Please report how many lines in the records below contain "const". Reply with the number alone.

(Records excerpted from a collection)
********

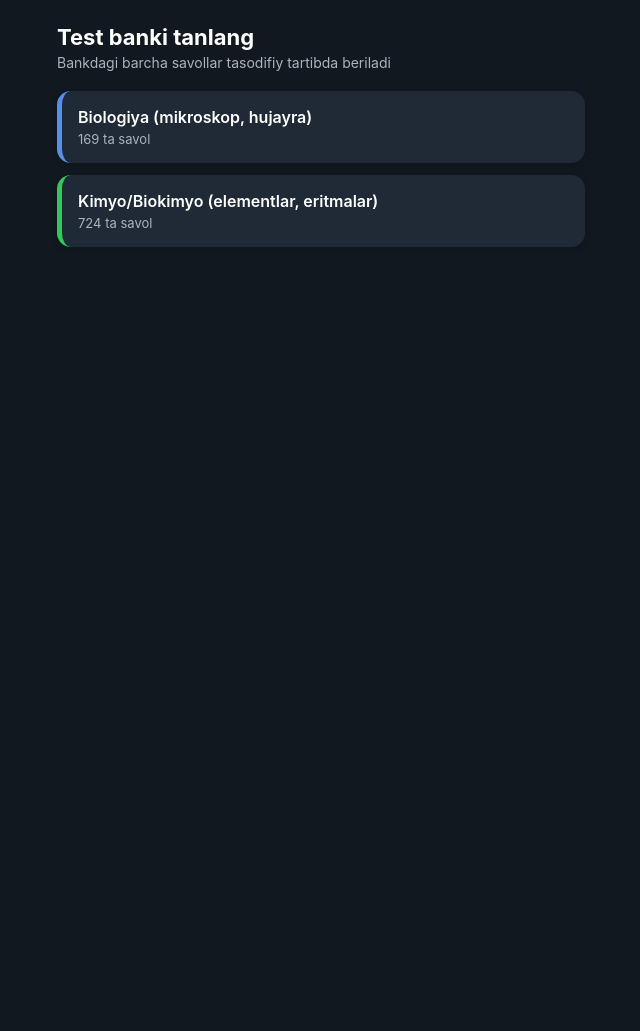
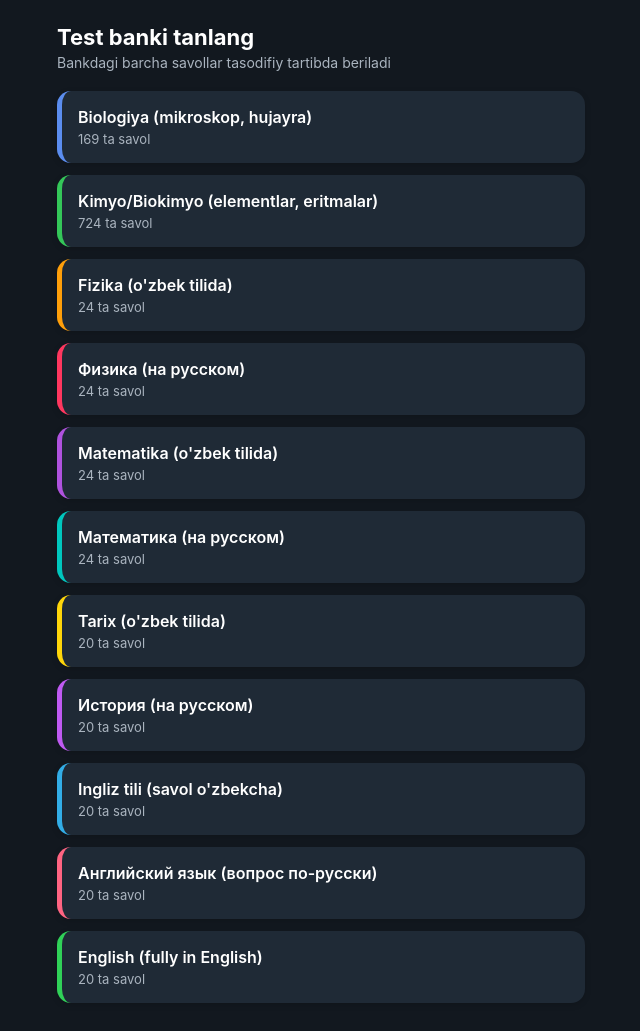
Before and after one commit to javoxir-cloud/quizbot, a plain HTML site: page webapp/index.html in a window 1280 px wide. Shown: the whole page, without its empty margins (319-959 px from the left). Before the commit the page ends 800 px from the top, so only its background shows below. Drawn offline with Linux system fonts and the light colour scheme.

Commit message:
Update index.html

```diff
--- a/webapp/index.html
+++ b/webapp/index.html
@@ -41,6 +41,13 @@
   .bank-card:nth-of-type(2) { border-left-color: #34c759; }
   .bank-card:nth-of-type(3) { border-left-color: #ff9f0a; }
   .bank-card:nth-of-type(4) { border-left-color: #ff375f; }
+  .bank-card:nth-of-type(5) { border-left-color: #af52de; }
+  .bank-card:nth-of-type(6) { border-left-color: #00c7be; }
+  .bank-card:nth-of-type(7) { border-left-color: #ffd60a; }
+  .bank-card:nth-of-type(8) { border-left-color: #bf5af2; }
+  .bank-card:nth-of-type(9) { border-left-color: #32ade6; }
+  .bank-card:nth-of-type(10) { border-left-color: #ff6482; }
+  .bank-card:nth-of-type(11) { border-left-color: #30d158; }
   .bank-card:active { transform: scale(0.98); }
   .bank-card .bank-title { font-weight: 600; font-size: 16px; margin-bottom: 4px; }
   .bank-card .bank-count { color: var(--hint); font-size: 13px; }
@@ -142,10 +149,6 @@ if (tg) {
   tg.ready();
   tg.expand();
   try {
-    // Ranglar doimiy (qorong'i, yuqori kontrastli) qilib belgilangan -
-    // Telegram temasidagi matn rangiga ishonmaymiz, chunki ba'zi
-    // mijozlarda u yetarlicha yorqin kelmaydi va matn kechasi
-    // o'qilmay qoladi. Faqat tugma rangini temadan olamiz.
     const tp = tg.themeParams || {};
     const root = document.documentElement.style;
     const hex = (v, fallback) => (v ? '#' + v : fallback);
@@ -157,8 +160,17 @@ if (tg) {
 const BANKS = [
   { key: 'bio', title: 'Biologiya (mikroskop, hujayra)', file: 'bio.json' },
   { key: 'chem', title: "Kimyo/Biokimyo (elementlar, eritmalar)", file: 'chem.json' },
+  { key: 'fizika_uz', title: "Fizika (o'zbek tilida)", file: 'fizika_uz.json' },
+  { key: 'fizika_ru', title: "Физика (на русском)", file: 'fizika_ru.json' },
+  { key: 'matematika_uz', title: "Matematika (o'zbek tilida)", file: 'matematika_uz.json' },
+  { key: 'matematika_ru', title: "Математика (на русском)", file: 'matematika_ru.json' },
+  { key: 'tarix_uz', title: "Tarix (o'zbek tilida)", file: 'tarix_uz.json' },
+  { key: 'tarix_ru', title: "История (на русском)", file: 'tarix_ru.json' },
+  { key: 'ingliz_uz', title: "Ingliz tili (savol o'zbekcha)", file: 'ingliz_uz.json' },
+  { key: 'ingliz_ru', title: "Английский язык (вопрос по-русски)", file: 'ingliz_ru.json' },
+  { key: 'ingliz_en', title: "English (fully in English)", file: 'ingliz_en.json' },
 ];
-const QUIZ_LEN = null; // null = bankdagi barcha savollar
+const QUIZ_LEN = null;
 
 let questionBanks = {};
 let session = [];
```
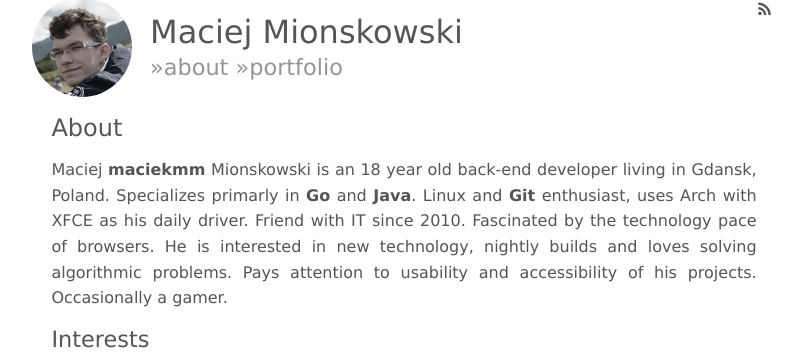
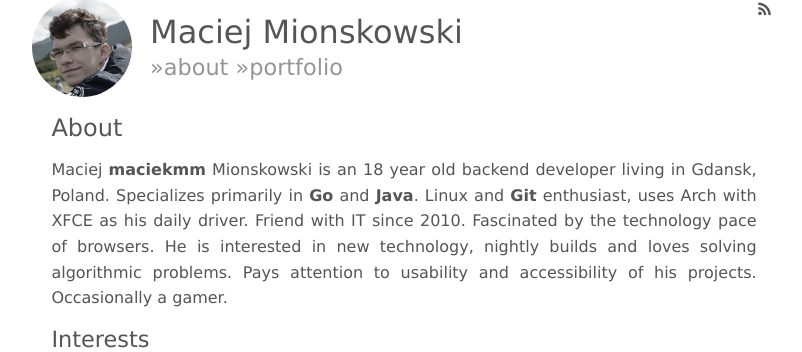
Before and after one commit to maciekmm/maciekmm.github.io, a Jekyll site: the page built from about.html, in a window 1280 px wide. Shown: the part 140-492 px from the top of the page, without its empty margins (236-1038 px from the left). Built offline with Jekyll 4.4.1, drawn with Linux system fonts in a browser that asks for light colours.

Commit message:
Fixed typo on about page

```diff
--- a/about.html
+++ b/about.html
@@ -5,7 +5,7 @@
 ---
 <div itemprop="author" itemscope="" itemtype="http://schema.org/Person">
 <p>
-	<span itemprop="name">Maciej <strong>maciekmm</strong> Mionskowski</span> is an 18 year old back-end developer living in Gdansk, Poland. Specializes primarly in <strong>Go</strong> and <strong>Java</strong>. Linux and <strong>Git</strong> enthusiast, uses Arch with XFCE as his daily driver. Friend with IT since 2010. Fascinated by the technology pace of browsers. He is interested in new technology, nightly builds and loves solving algorithmic problems. Pays attention to usability and accessibility of his projects. Occasionally a gamer.
+	<span itemprop="name">Maciej <strong>maciekmm</strong> Mionskowski</span> is an 18 year old backend developer living in Gdansk, Poland. Specializes primarily in <strong>Go</strong> and <strong>Java</strong>. Linux and <strong>Git</strong> enthusiast, uses Arch with XFCE as his daily driver. Friend with IT since 2010. Fascinated by the technology pace of browsers. He is interested in new technology, nightly builds and loves solving algorithmic problems. Pays attention to usability and accessibility of his projects. Occasionally a gamer.
 </p>
 <h2>Interests</h2>
 <ul>
```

********

• **RESPONSE AREA**
6